5. Include internal links to other services
When searching the internet, you could really end up anywhere (let’s keep it clean!). So you could end up with a property owner who’s reading your article on how to sell a property, although they’re not looking to sell their property at all.
Be sure to link to other add on products in your article where possible.
Sticking to this example, linking to your insurance or mortgages landing pages (if you offer those) is a good way to cater for the different needs of your target market.
6. Follow that reader
Most of your reader won’t leave their details or sign up to your services. You’d have done a good job even if they read your entire post.
That doesn’t mean you can’t follow up that lead.
Hopefully your techies have set up tracking on your site. This enables you to then retarget readers who leave your site.
On Google ads for example, you can set up your marketing in a way that when your former readers visit other sites or access their email, they see your ad.
Below is our retargeting ad. The ad is shown to people who visit our site on future sites they visit.

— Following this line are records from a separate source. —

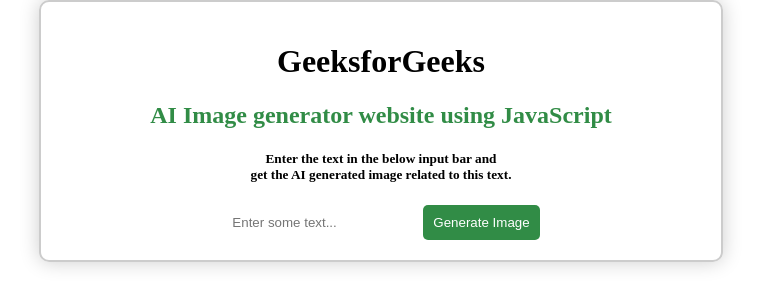
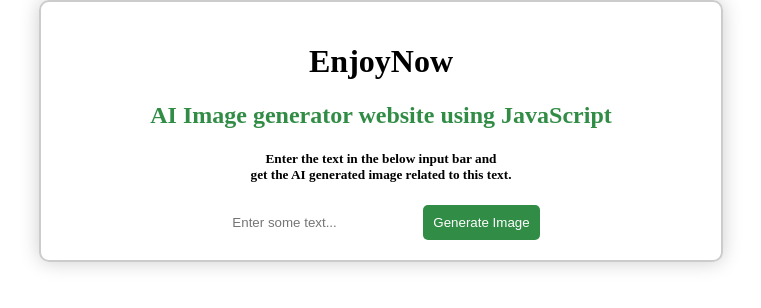
Before and after one commit to SANJAYPAL9900/AI-Image-Generator, a plain HTML site: page AI Image Generator/index.html in a window 1280 px wide. Shown: the whole page, without its empty margins (259-1020 px from the left). Drawn offline with Linux system fonts and the light colour scheme.

Commit message:
Update index.html

```diff
--- a/AI Image Generator/index.html
+++ b/AI Image Generator/index.html
@@ -16,7 +16,7 @@
 	<div class="main-container">
 		<div class="container">
 			<div class="headings-container">
-				<h1>GeeksforGeeks</h1>
+				<h1>EnjoyNow</h1>
 				<h2 class="heading">
 				AI Image generator website
 				using JavaScript
```
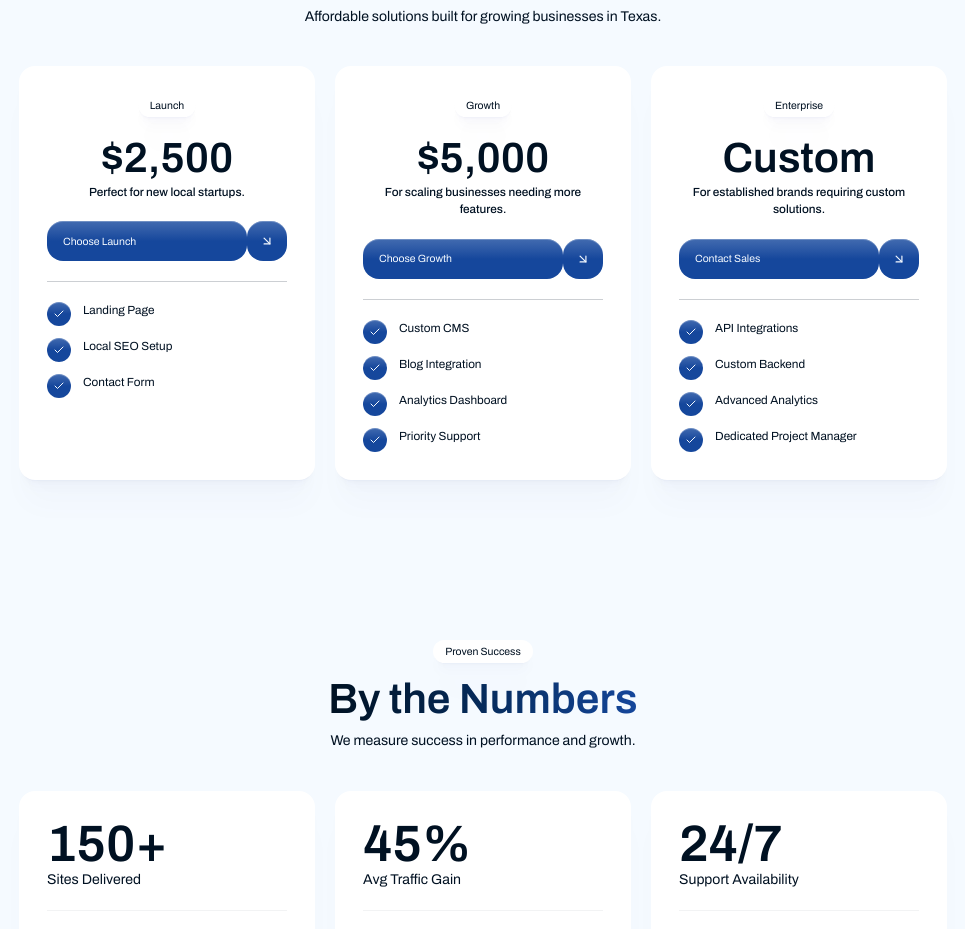
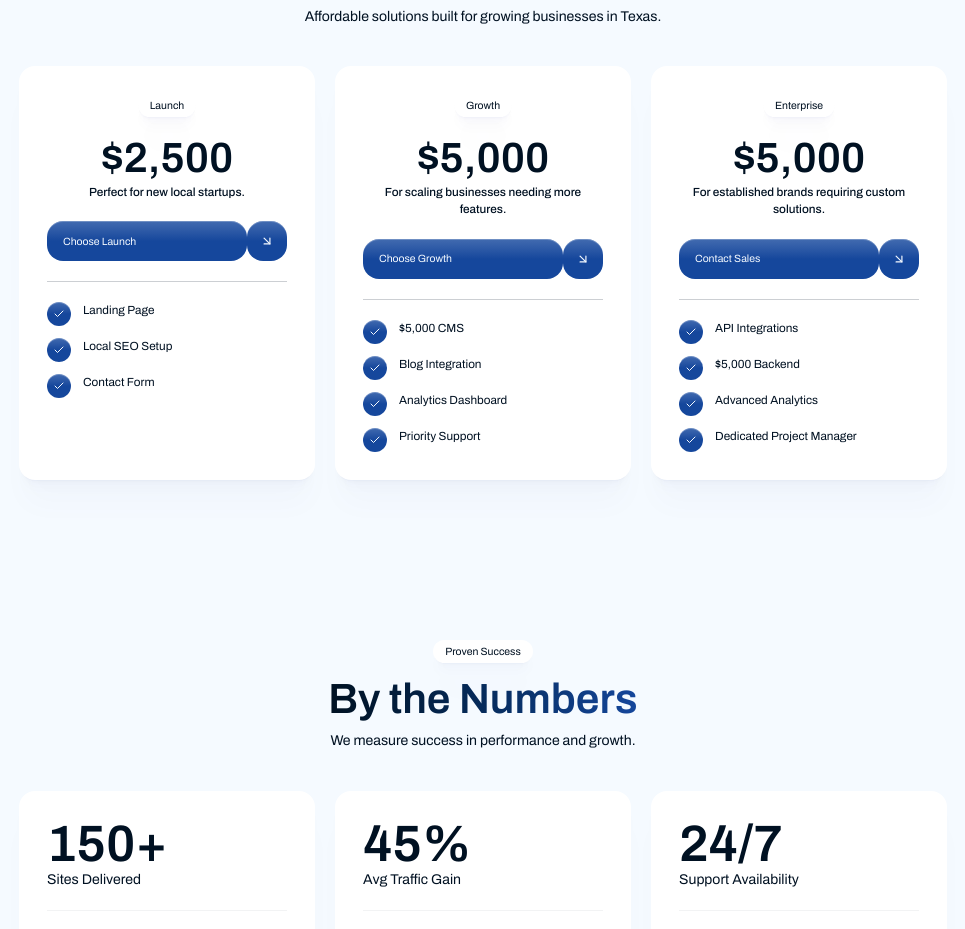
Before and after one commit to dmytro-webild/e8193818-3864-451e-96ee-090560417aea, a React (Vite) app: page / in a window 1280 px wide. Shown: the part 2180-3109 px from the top of the page, without its empty margins (157-1122 px from the left). Built offline with nearby package versions, Linux system fonts and the light colour scheme; a web font is replaced by a local one.

Commit message:
Update src/pages/HomePage.tsx

```diff
--- a/src/pages/HomePage.tsx
+++ b/src/pages/HomePage.tsx
@@ -106,7 +106,7 @@ export default function HomePage() {
           price: "$5,000",
           description: "For scaling businesses needing more features.",
           features: [
-            "Custom CMS",
+            "$5,000 CMS",
             "Blog Integration",
             "Analytics Dashboard",
             "Priority Support",
@@ -118,11 +118,11 @@ export default function HomePage() {
         },
         {
           tag: "Enterprise",
-          price: "Custom",
+          price: "$5,000",
           description: "For established brands requiring custom solutions.",
           features: [
             "API Integrations",
-            "Custom Backend",
+            "$5,000 Backend",
             "Advanced Analytics",
             "Dedicated Project Manager",
           ],
```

As the reader would have used your site already, they’d recognise your brand and therefore far more reciprocal to your ad. As a result they’re more likely to sign up to your services.
You can even set your Google ads up in way that you only pay for conversions (not clicks). So you only pay Google when you get paid customers.
The above may sound difficult and complex, but any marketing team who know half or what they’re meant to can set this up without any issues.
7. Use a hello bar
Notice the bar that’s on this blog asking if you want leads for your estate agency?
Both CTA buttons & anchor texts won’t always be on the potential leads screen, as they scroll up and down your blog.
But if you use a hello bar, the CTA button stays on screen wherever the reader goes.
Of course these hello bars are irritating and can ruin the aesthetic look of the blog post.
But constantly showing the message on screen, increases the chances of sellers & landlords starting your lead generation process.
8. Create a feeling of Reciprocity
We all feel obliged to people who have done something for us. You could state in your article, “I shouldn’t really be telling you this, but we’re always willing to negotiate fees as an agent…”
By giving these “insights” if makes the reader think you’re doing them a favour. As they owe you one now, they’ll be far more willing to part with their email & contact details
9. Create annoying pop ups
You can set pop ups to jump on the screen after a certain amount of time has elapsed or when the reader reaches a certain point on the blog post.
A pop up makes it convenient for a lead to give you their details. They don’t need to scroll or click anywhere and the fields they need to enter are right infront of them.
You can even create clever pop ups that jump out when the reader moves their cursor to the close screen button. This last ditch attempt to secure the lead needs to be something powerful. A discount or special offer are always good options. The reader is attempting to leave the site, so go all out.
10. Show off
If you’ve got a big social media presence, it builds credibility (weird considering how fake social media is… but that’s a rant for another day).
By showing how many people follow you, have provided testimonials or are subscribed to you, it builds an impression of authority. Again, creating a far better platform to capture the lead.
We inherently trust an authority figure like a teacher, police officer, or doctor. So make yourself an authority in your industry or niche with frequent guest posts on authority sites, speaking at conferences and other events, engaging on social media, answering questions on sites like Quora, displaying your formal credentials and relevant training or experience, and more.
11. Be likeable
We’re always more trusting to sign up from someone we find agreeable and likable. Be friendly, positive, approachable, helpful, entertaining, relatable, and engaging in all your posts.
Estate agents get a rough ride unfortunately (not quite sure why, we find you all amazing). So showing off your locality, knowledge and willingness to go that extra mile in your blog posts for sure will boost your lead numbers).